6) To defend their translation of Genesis 1:2 as "the earth became formless and void," gap proponents claim that the phrase tohû wabohû carries a negative or pejorative connotation wherever it appears in the Bible. On this basis, they substitute "deformed" for "formless" and "uninhabitable" for "empty." Justification for such substitutions is difficult to sustain. In Hebrew tohû and bohû obviously are meant to be alliterative synonyms, each complementing the meaning of the other. Thus, both words convey the idea of formlessness and emptiness. The second term, bohû, occurs only three times in the Old Testament: Genesis 1:2, Isaiah 34:11, and Jeremiah 4:23. In each instance, it refers to something's being empty, whether not yet filled or unfillable. Then, the crux of gap theorists' argument rests on the first term, tohû. They assert that Genesis 1:2 must be translated as "the earth became formless and empty" (sometime after its creation) because Isaiah 45:18 says, "[God] did not create the earth tohû." Unless God built a new creation on the wreckage of the ruined one, these verses, they argue, represent a contradiction. However, the second part of Isaiah 45:18 gives clarification, removing the contradiction. It says that God "formed it [the earth] to be inhabited," implying that the tohû of the earth was merely a starting place, not God's ultimate intent. He had a plan, worked out in advance (see Proverbs 8:22-31, Ephesians 2:10, 2 Timothy 1:9), to transform and prepare the earth for human habitation. Thus the tohû wabohû of Genesis 1:2 indicates that the biosphere of the Earth had not yet been formed.
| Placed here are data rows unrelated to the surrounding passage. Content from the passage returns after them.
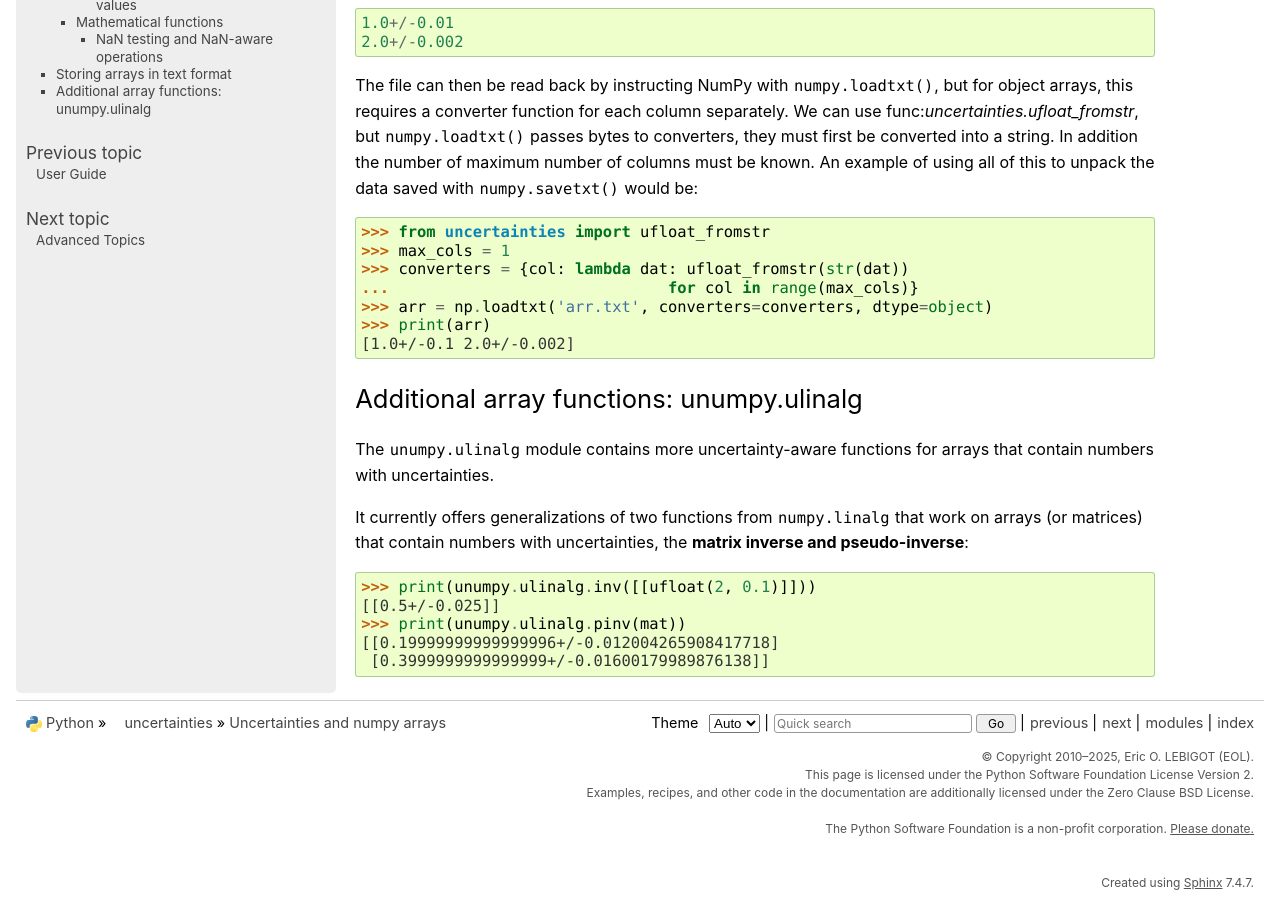
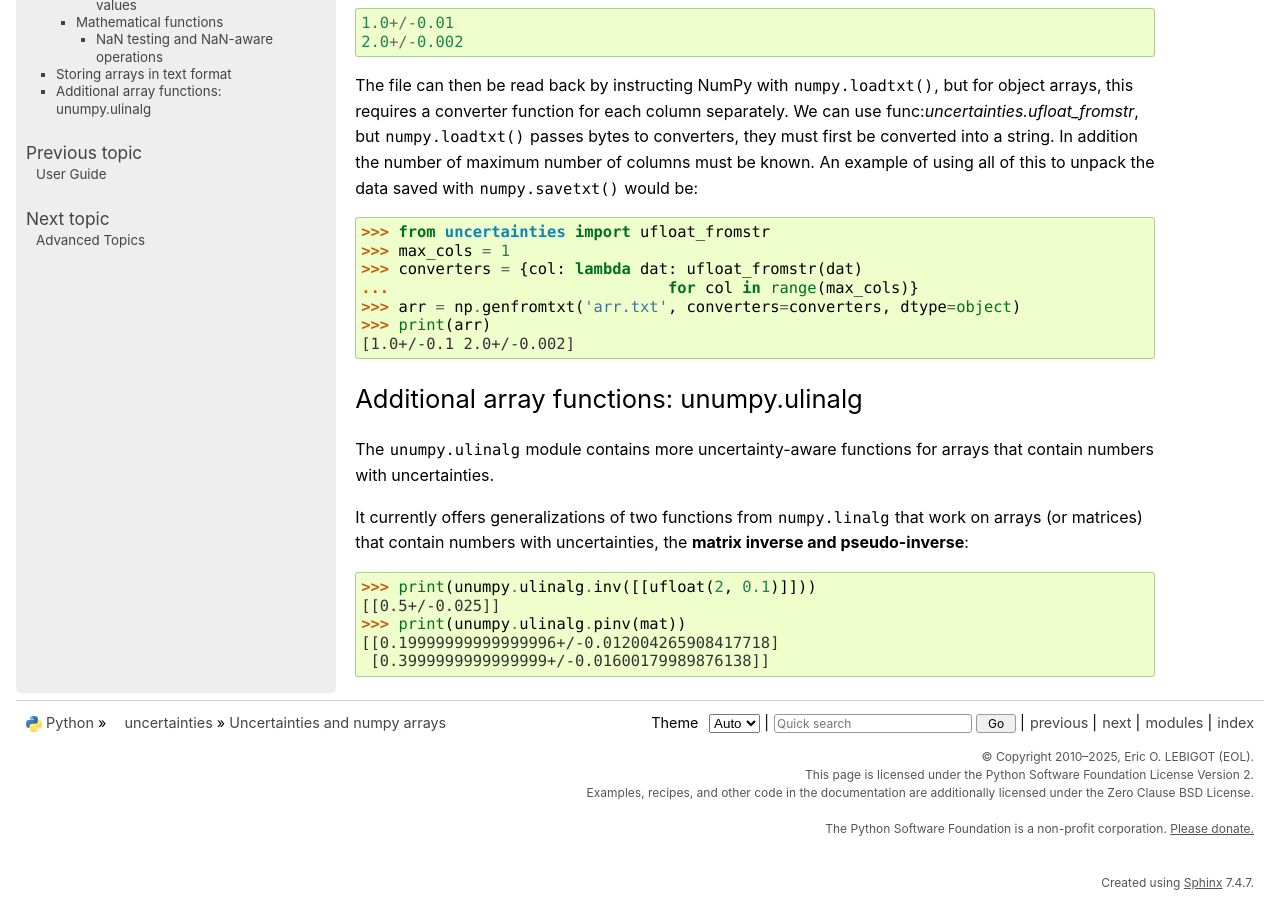
Before and after one commit to lmfit/uncertainties, a Sphinx documentation site: the page built from doc/numpy_guide.rst, in a window 1280 px wide and 900 px high, scrolled down 3266 px. Built offline with Sphinx 7.4.7, drawn with Linux system fonts in a browser that asks for light colours; pages that are not in the unit, such as notebooks, are missing from menus; the version number could not be read and is left out.

Commit message:
try genfromtxt

```diff
--- a/doc/numpy_guide.rst
+++ b/doc/numpy_guide.rst
@@ -217,9 +217,9 @@ known.  An example of using all of this to unpack the data saved with
 
 >>> from uncertainties import ufloat_fromstr
 >>> max_cols = 1
->>> converters = {col: lambda dat: ufloat_fromstr(str(dat))
+>>> converters = {col: lambda dat: ufloat_fromstr(dat)
 ...                              for col in range(max_cols)}
->>> arr = np.loadtxt('arr.txt', converters=converters, dtype=object)
+>>> arr = np.genfromtxt('arr.txt', converters=converters, dtype=object)
 >>> print(arr)
 [1.0+/-0.1 2.0+/-0.002]
 
```
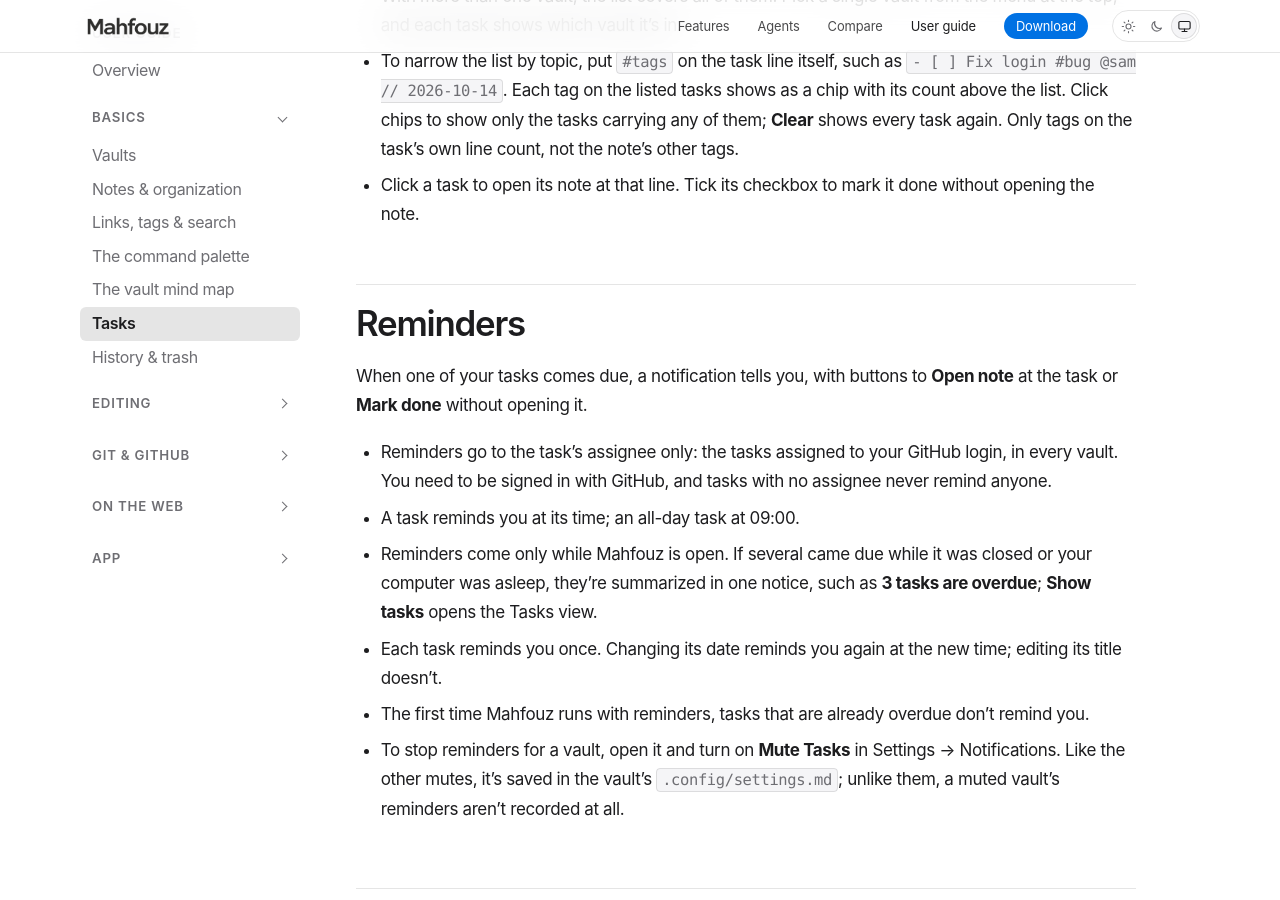
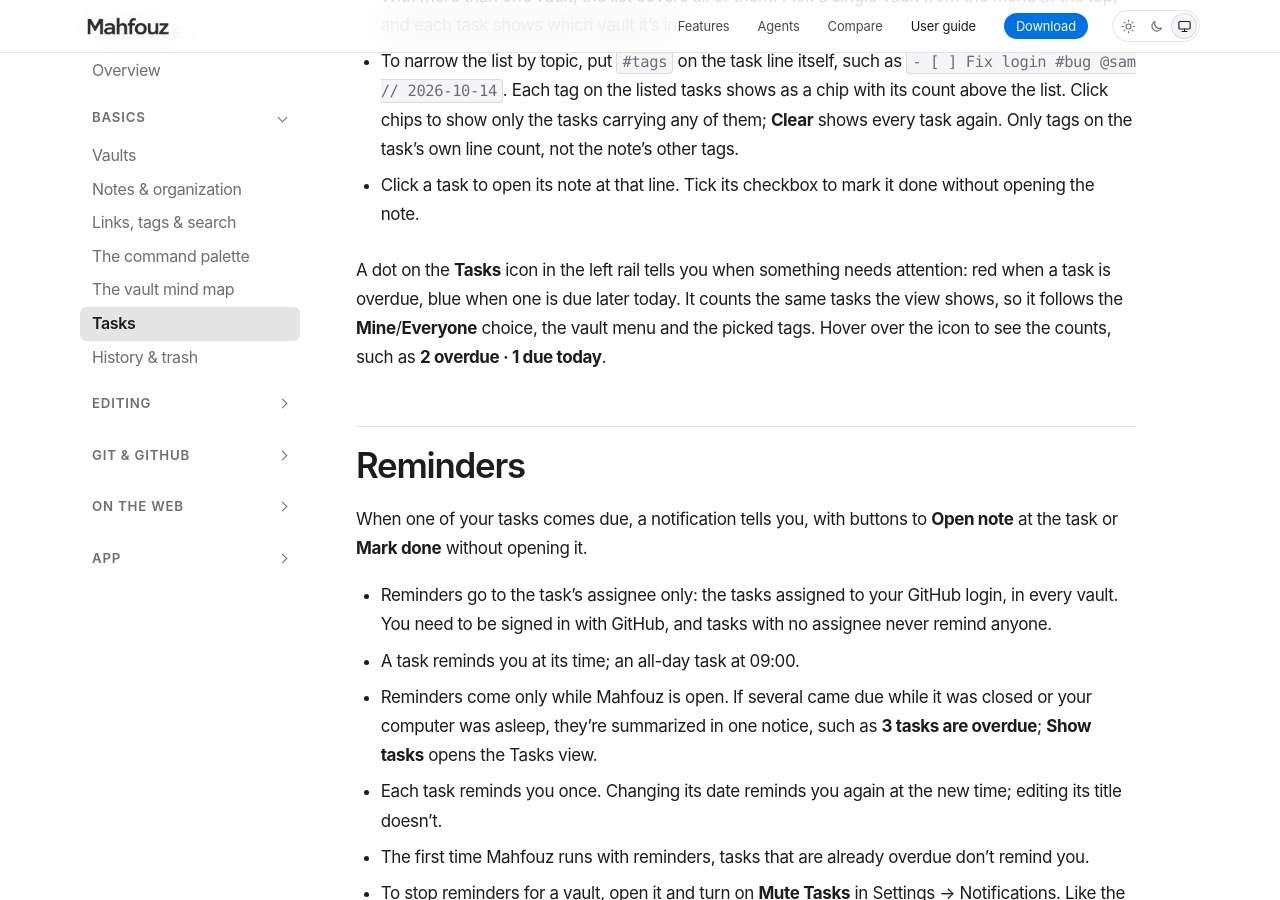
Before and after one commit to mahfouz-app/docs, a Jekyll site: the page built from guide/tasks.md, in a window 1280 px wide and 900 px high, scrolled down 2182 px. Built offline with Jekyll 4.4.1, drawn with Linux system fonts in a browser that asks for light colours.

Commit message:
Tasks guide: the rail icon's due dot
Co-Authored-By: Claude Opus 5.5 <noreply@anthropic.com>

```diff
--- a/guide/tasks.md
+++ b/guide/tasks.md
@@ -90,6 +90,12 @@ grouped into **Overdue**, **Today**, **Upcoming** and **Completed**.
 - Click a task to open its note at that line. Tick its checkbox to mark it
   done without opening the note.
 
+A dot on the **Tasks** icon in the left rail tells you when something
+needs attention: red when a task is overdue, blue when one is due later
+today. It counts the same tasks the view shows, so it follows the
+**Mine**/**Everyone** choice, the vault menu and the picked tags. Hover
+over the icon to see the counts, such as **2 overdue · 1 due today**.
+
 ## Reminders
 
 When one of your tasks comes due, a notification tells you, with buttons
```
7) Some gap theorists continue on in verse two of the first chapter of Genesis and interpret the word "darkness" to describe an evil or ungodly condition. This, however, is a meaning forced upon the word by the theory and not apparent from the text. Proceeding on to verse five finds the darkness receiving a name, "Night", and there had been a dividing of light from the darkness by God. There is nothing in the text that would indicate that it is other than a physical darkness and physical light of God's creation. As Psalm 104:20, declares "Thou (God) makest darkness, and it is night: . . . " and then goes on in verse 24, still in context, to declare "O Lord, how manifold are thy works, in wisdom hast thou made then all" (KJV). The reference, of course, is to physical darkness or nighttime, and no evil connotation is implied. To say that an evil condition exists in Genesis 1:2 because of physical darkness is giving a meaning to the word not found elsewhere in the creation story.
8) The gap theorists also point to Genesis 1:28 of the King James Version which says, "Be fruitful and multiply, and replenish the earth,", this "replenish" they say implies that the earth was previously occupied and that the newly created mankind were to refill the earth. But, mala is a primary Hebrew root word having a basic meaning of "to fill" and does not imply a "refilling".
There is no Biblical basis for the creation "Gap" theory !